Difference listings:
┌──

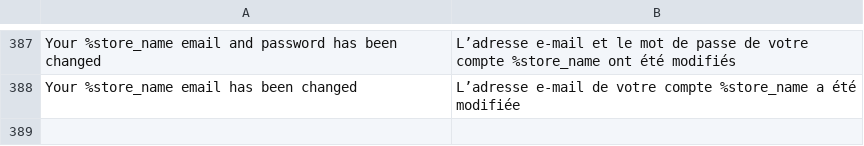
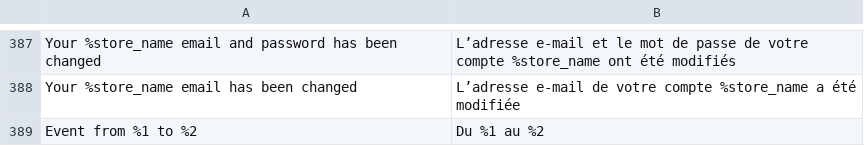
Before and after one commit to PierreBultez/Madame-Aiguille, a CSV file: shop/app/design/frontend/MadameAiguille/default/i18n/fr_FR.csv, drawn as a sheet; only a part is shown, gaps mark what is left out.

```diff
--- a/shop/app/design/frontend/MadameAiguille/default/i18n/fr_FR.csv
+++ b/shop/app/design/frontend/MadameAiguille/default/i18n/fr_FR.csv
@@ -388 +388,2 @@
 "Your %store_name email has been changed","L’adresse e-mail de votre compte %store_name a été modifiée"
+"Event from %1 to %2","Du %1 au %2"
```
Also changed, not shown: 6 other files.
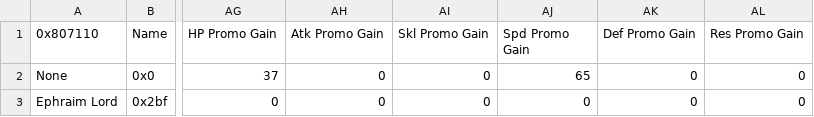
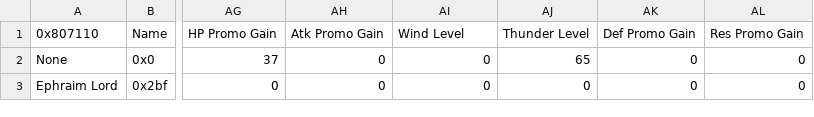
Before and after one commit to Retina1/Project-Baldr, a CSV file: Tables/NightmareModules/CharactersClasses/ClassTable.csv, drawn as a sheet; only a part is shown, gaps mark what is left out; the diff names each change by its address in the sheet, - before the commit and + after, or states it on an @@ line.

```diff
--- a/Tables/NightmareModules/CharactersClasses/ClassTable.csv
+++ b/Tables/NightmareModules/CharactersClasses/ClassTable.csv
-AI1: Skl Promo Gain
+AI1: Wind Level
-AJ1: Spd Promo Gain
+AJ1: Thunder Level
```
Also changed, not shown: Tables/NightmareModules/CharactersClasses/CharacterTable.csv, 45 other files.
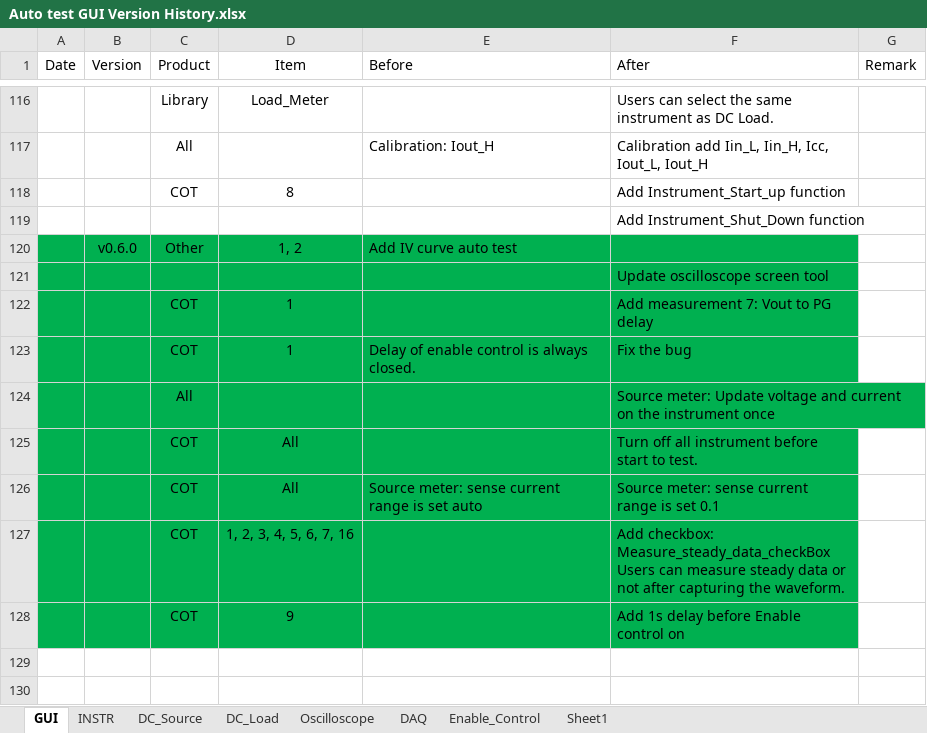
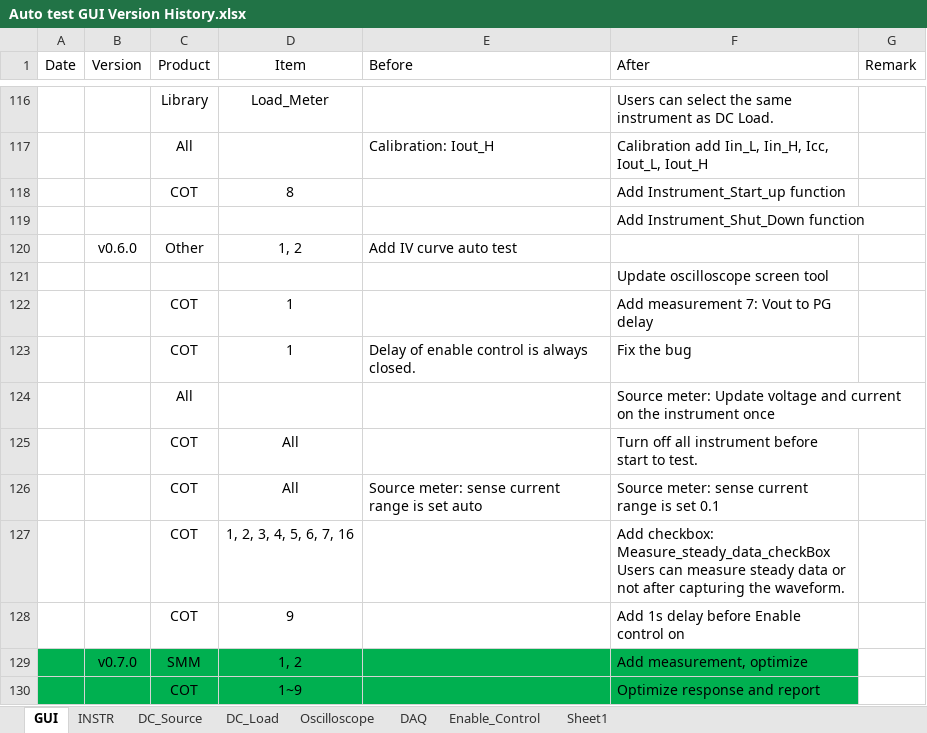
Before and after one commit to AOS-RexWang/Auto-test-GUI-exe-Test, an Excel workbook: Auto test GUI Version History.xlsx, sheet GUI, drawn as a sheet; only a part is shown, gaps mark what is left out; values as stored, in another font and other column widths than the file's, no borders; the diff names each change by its address in the sheet, - before the commit and + after, or states it on an @@ line.

Commit message:
Auto_Test_v0.7.0.exe SMM	1, 2		Add measurement, optimize COT	1~9		Optimize response and report

```diff
--- a/Auto test GUI Version History.xlsx (sheet GUI)
+++ b/Auto test GUI Version History.xlsx (sheet GUI)
-A120:F128 fill: #00B050
+A120:F128 fill: none
+row 129:  | v0.7.0 | SMM | 1, 2 |  | Add measurement, optimize
+row 130:  |  | COT | 1~9 |  | Optimize response and report
```
Also changed, not shown: 2 other files.
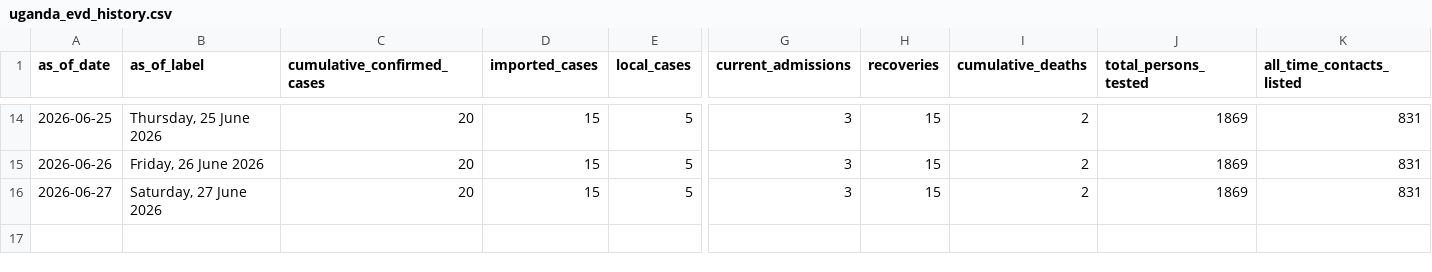
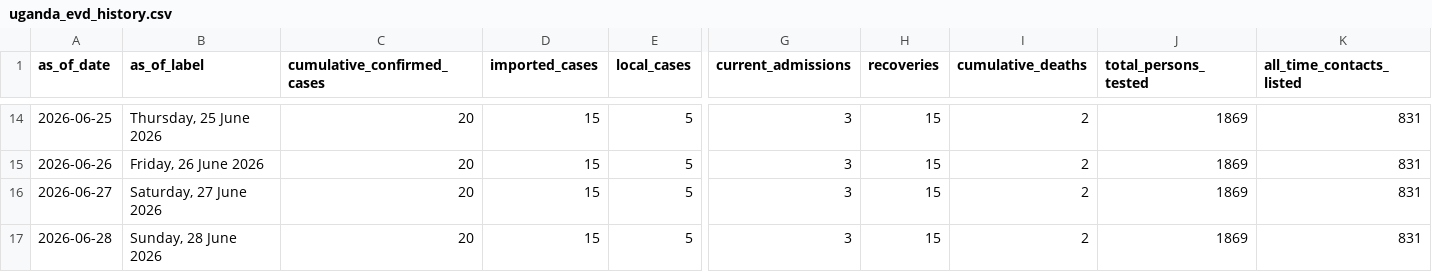
Before and after one commit to mosuzuki/drc_ebola2026, a CSV file: data/uganda_evd_history.csv, drawn as a sheet; only a part is shown, gaps mark what is left out; rows hold the shown columns only; the diff names each change by its address in the sheet, - before the commit and + after, or states it on an @@ line.

```diff
--- a/data/uganda_evd_history.csv
+++ b/data/uganda_evd_history.csv
+row 17: 2026-06-28 | Sunday, 28 June 2026 | 20 | 15 | 5 | 3 | 15 | 2 | 1869 | 831
```
Also changed, not shown: 2 other files.
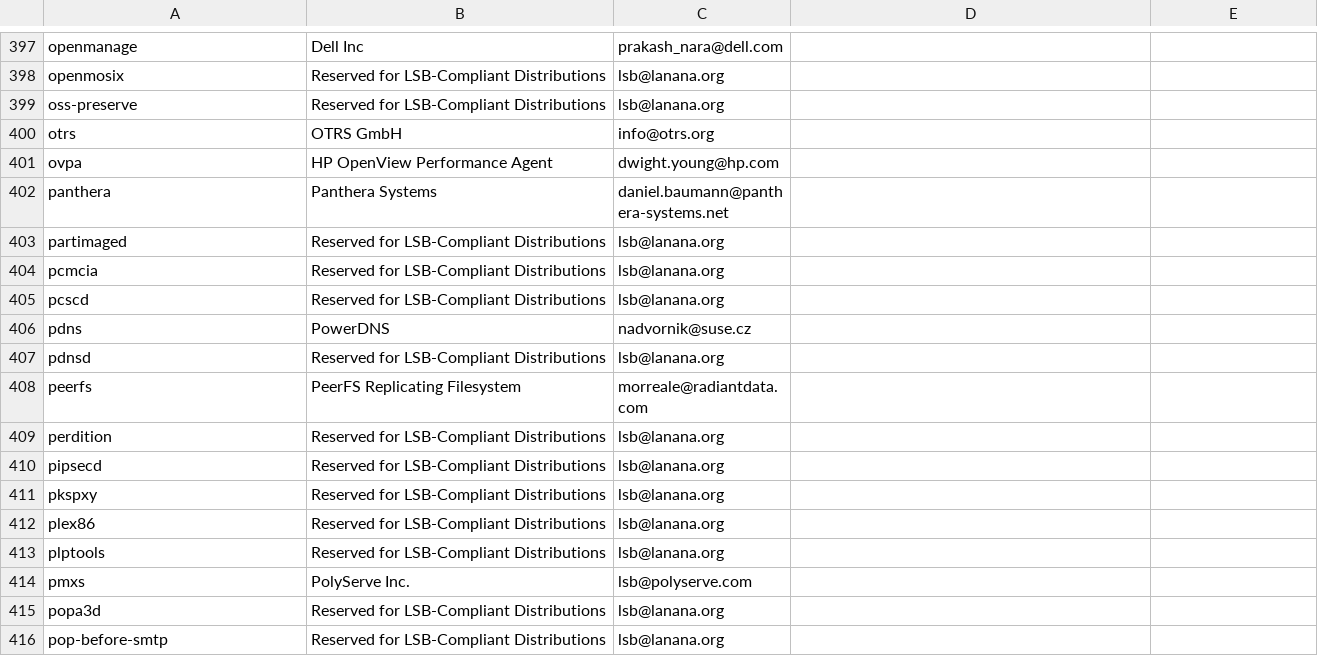
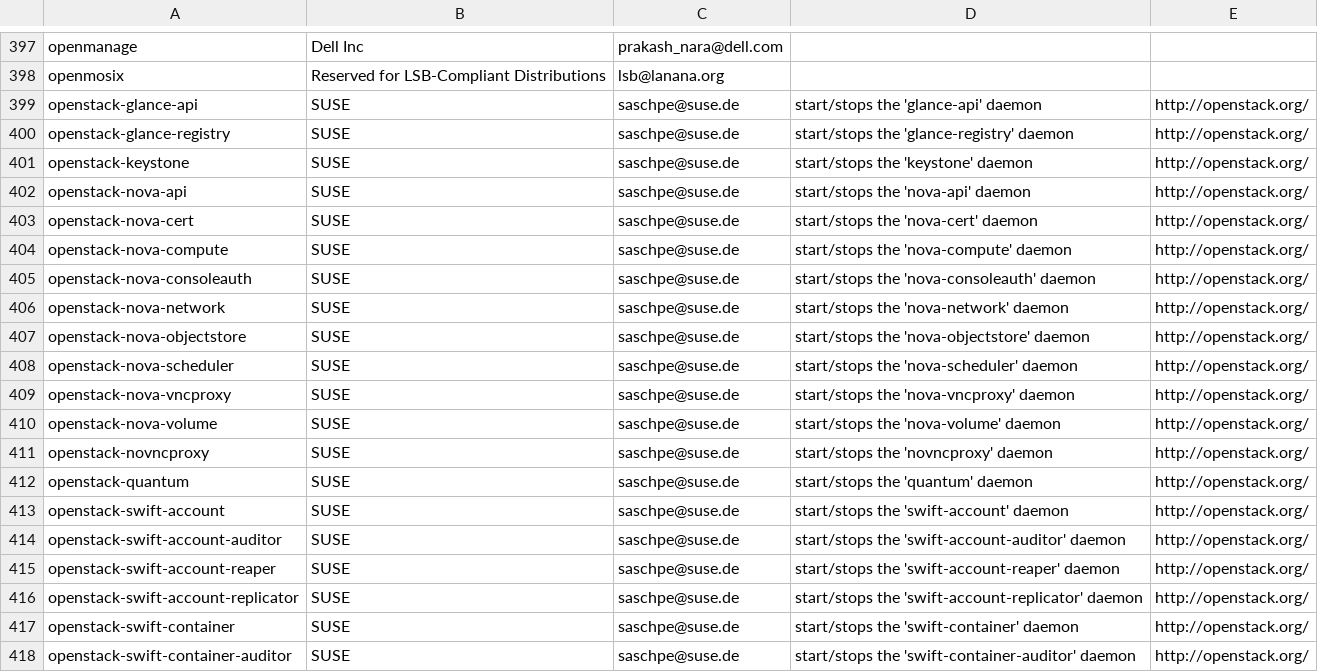
Before and after one commit to ke4qqq/lanana, a TSV file: init/init.tsv, drawn as a sheet; only a part is shown, gaps mark what is left out; the shorter side is filled out with more unchanged rows; the diff covers the shown part only.

Commit message:
Add init scripts for Openstack

```diff
--- a/init/init.tsv
+++ b/init/init.tsv
@@ -398 +398,21 @@ openmanage	Dell Inc	prakash_nara@dell.com
 openmosix	Reserved for LSB-Compliant Distributions	lsb@lanana.org
+openstack-glance-api	SUSE	saschpe@suse.de	start/stops the 'glance-api' daemon	http://openstack.org/
+openstack-glance-registry	SUSE	saschpe@suse.de	start/stops the 'glance-registry' daemon	http://openstack.org/
+openstack-keystone	SUSE	saschpe@suse.de	start/stops the 'keystone' daemon	http://openstack.org/
+openstack-nova-api	SUSE	saschpe@suse.de	start/stops the 'nova-api' daemon	http://openstack.org/
+openstack-nova-cert	SUSE	saschpe@suse.de	start/stops the 'nova-cert' daemon	http://openstack.org/
+openstack-nova-compute	SUSE	saschpe@suse.de	start/stops the 'nova-compute' daemon	http://openstack.org/
+openstack-nova-consoleauth	SUSE	saschpe@suse.de	start/stops the 'nova-consoleauth' daemon	http://openstack.org/
+openstack-nova-network	SUSE	saschpe@suse.de	start/stops the 'nova-network' daemon	http://openstack.org/
+openstack-nova-objectstore	SUSE	saschpe@suse.de	start/stops the 'nova-objectstore' daemon	http://openstack.org/
+openstack-nova-scheduler	SUSE	saschpe@suse.de	start/stops the 'nova-scheduler' daemon	http://openstack.org/
+openstack-nova-vncproxy	SUSE	saschpe@suse.de	start/stops the 'nova-vncproxy' daemon	http://openstack.org/
+openstack-nova-volume	SUSE	saschpe@suse.de	start/stops the 'nova-volume' daemon	http://openstack.org/
+openstack-novncproxy	SUSE	saschpe@suse.de	start/stops the 'novncproxy' daemon	http://openstack.org/
+openstack-quantum	SUSE	saschpe@suse.de	start/stops the 'quantum' daemon	http://openstack.org/
+openstack-swift-account	SUSE	saschpe@suse.de	start/stops the 'swift-account' daemon	http://openstack.org/
+openstack-swift-account-auditor	SUSE	saschpe@suse.de	start/stops the 'swift-account-auditor' daemon	http://openstack.org/
+openstack-swift-account-reaper	SUSE	saschpe@suse.de	start/stops the 'swift-account-reaper' daemon	http://openstack.org/
+openstack-swift-account-replicator	SUSE	saschpe@suse.de	start/stops the 'swift-account-replicator' daemon	http://openstack.org/
+openstack-swift-container	SUSE	saschpe@suse.de	start/stops the 'swift-container' daemon	http://openstack.org/
+openstack-swift-container-auditor	SUSE	saschpe@suse.de	start/stops the 'swift-container-auditor' daemon	http://openstack.org/
```
Also changed, not shown: 9 added rows elsewhere in this file, 4 other files.
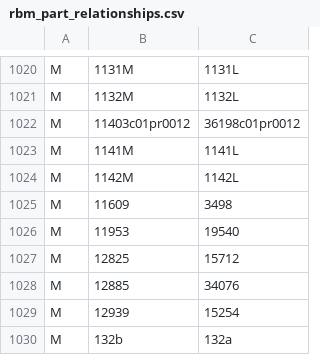
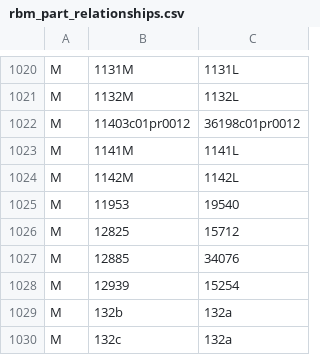
Before and after one commit to ojuuji/rbmerge, a CSV file: tables/rbm_part_relationships.csv, drawn as a sheet; only a part is shown, gaps mark what is left out; the shorter side is filled out with more unchanged rows.

```diff
--- a/tables/rbm_part_relationships.csv
+++ b/tables/rbm_part_relationships.csv
@@ -1024,3 +1024,2 @@ M,1141M,1141L
 M,1142M,1142L
-M,11609,3498
 M,11953,19540
```
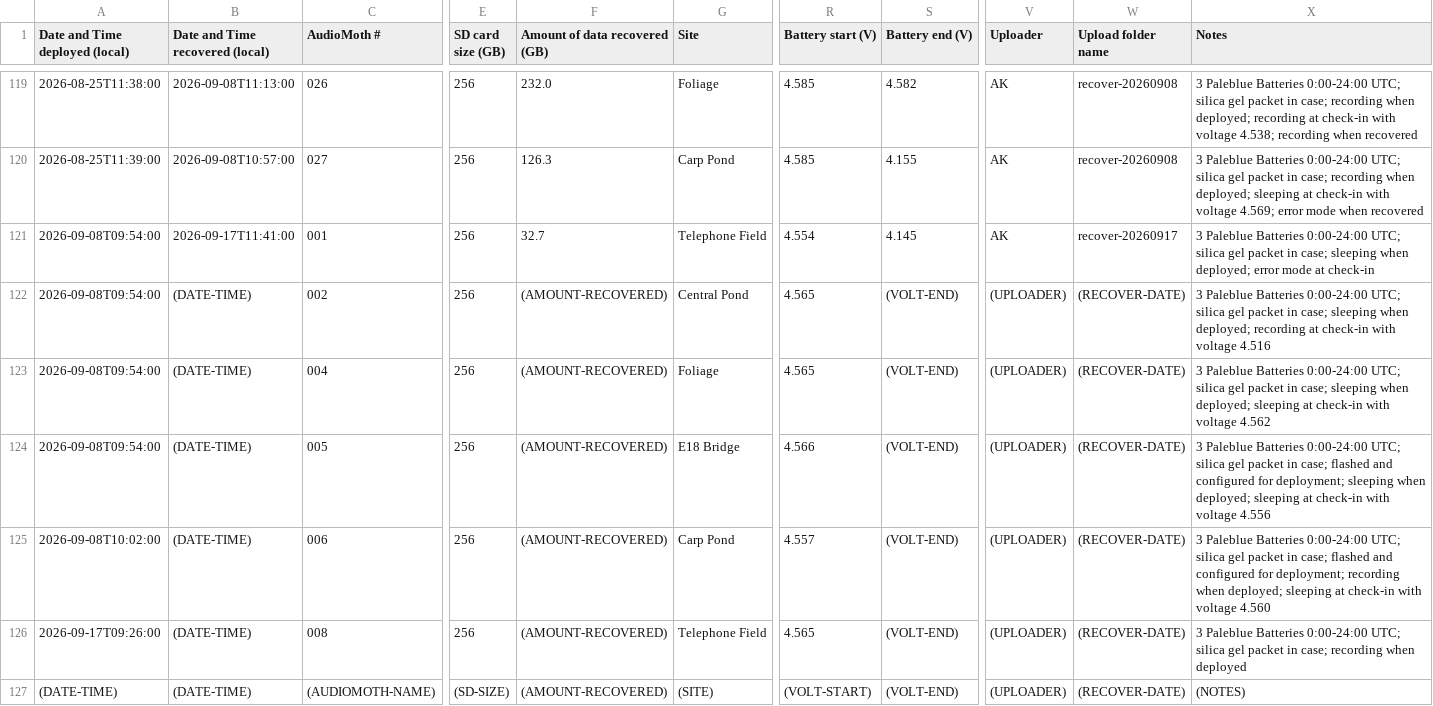
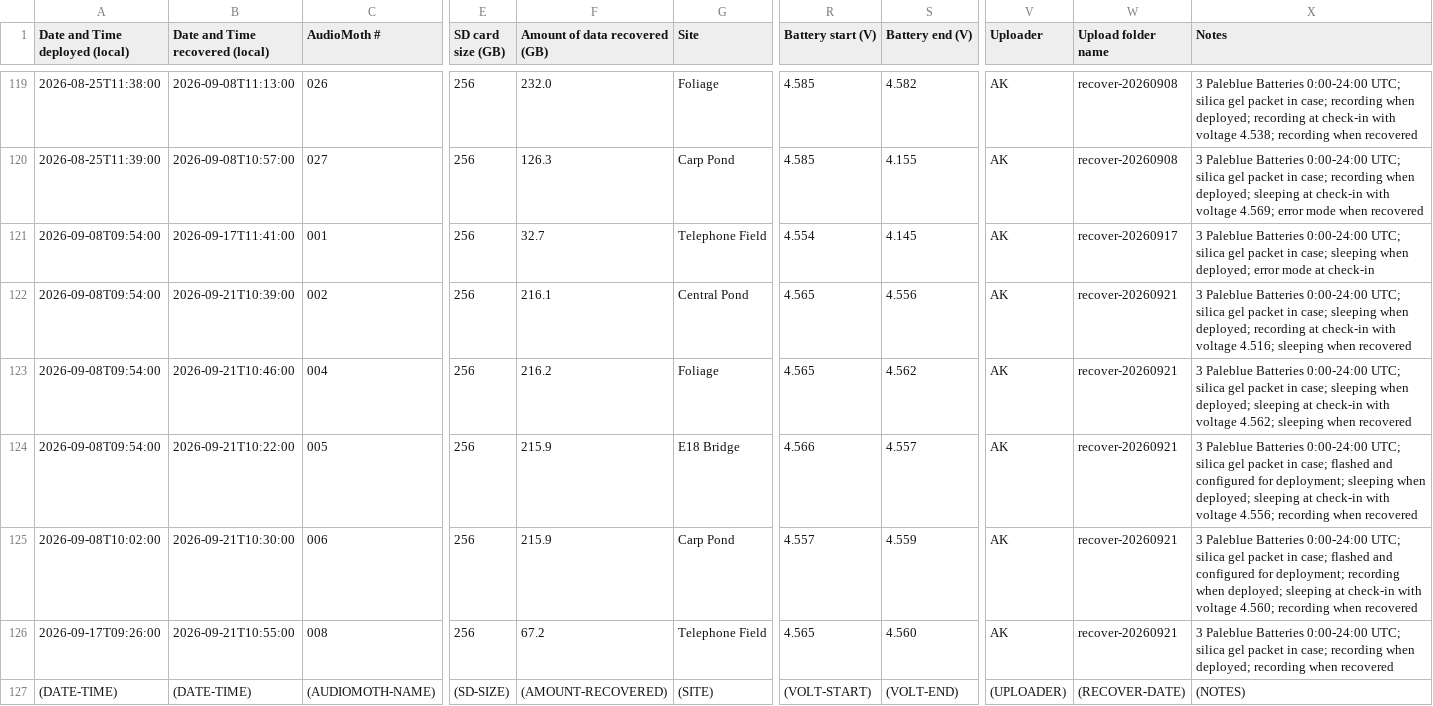
Before and after one commit to uw-echospace/ubna-field, a CSV file: field_records/ubna_2026.csv, drawn as a sheet; only a part is shown, gaps mark what is left out; the diff names each change by its address in the sheet, - before the commit and + after, or states it on an @@ line.

Commit message:
Added recovery information for 2026/09/21

```diff
--- a/field_records/ubna_2026.csv
+++ b/field_records/ubna_2026.csv
-B122 (Date and Time recovered (local)): (DATE-TIME)
+B122 (Date and Time recovered (local)): 2026-09-21T10:39:00
-F122 (Amount of data recovered (GB)): (AMOUNT-RECOVERED)
+F122 (Amount of data recovered (GB)): 216.1
-S122 (Battery end (V)): (VOLT-END)
+S122 (Battery end (V)): 4.556
-V122:V126 (Uploader): (UPLOADER)
+V122:V126 (Uploader): AK
-W122:W126 (Upload folder name): (RECOVER-DATE)
+W122:W126 (Upload folder name): recover-20260921
-X122 (Notes): …with voltage 4.516
+X122 (Notes): …with voltage 4.516; sleeping when recovered
-B123 (Date and Time recovered (local)): (DATE-TIME)
+B123 (Date and Time recovered (local)): 2026-09-21T10:46:00
-F123 (Amount of data recovered (GB)): (AMOUNT-RECOVERED)
+F123 (Amount of data recovered (GB)): 216.2
-S123 (Battery end (V)): (VOLT-END)
+S123 (Battery end (V)): 4.562
-X123 (Notes): …with voltage 4.562
+X123 (Notes): …with voltage 4.562; sleeping when recovered
-B124 (Date and Time recovered (local)): (DATE-TIME)
+B124 (Date and Time recovered (local)): 2026-09-21T10:22:00
-F124:F125 (Amount of data recovered (GB)): (AMOUNT-RECOVERED)
+F124:F125 (Amount of data recovered (GB)): 215.9
-S124 (Battery end (V)): (VOLT-END)
+S124 (Battery end (V)): 4.557
-X124 (Notes): …with voltage 4.556
+X124 (Notes): …with voltage 4.556; recording when recovered
-B125 (Date and Time recovered (local)): (DATE-TIME)
+B125 (Date and Time recovered (local)): 2026-09-21T10:30:00
-S125 (Battery end (V)): (VOLT-END)
+S125 (Battery end (V)): 4.559
-X125 (Notes): …with voltage 4.560
+X125 (Notes): …with voltage 4.560; recording when recovered
-B126 (Date and Time recovered (local)): (DATE-TIME)
+B126 (Date and Time recovered (local)): 2026-09-21T10:55:00
-F126 (Amount of data recovered (GB)): (AMOUNT-RECOVERED)
+F126 (Amount of data recovered (GB)): 67.2
-S126 (Battery end (V)): (VOLT-END)
+S126 (Battery end (V)): 4.560
-X126 (Notes): …recording when deployed
+X126 (Notes): …recording when deployed; recording when recovered
```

└──

» **YOUR INSTRUCTIONS**: Gather each line in the entries above where the string "Also" is found.

» **SOLVED PROBLEM**:
Also changed, not shown: 6 other files.
Also changed, not shown: Tables/NightmareModules/CharactersClasses/CharacterTable.csv, 45 other files.
Also changed, not shown: 2 other files.
Also changed, not shown: 2 other files.
Also changed, not shown: 9 added rows elsewhere in this file, 4 other files.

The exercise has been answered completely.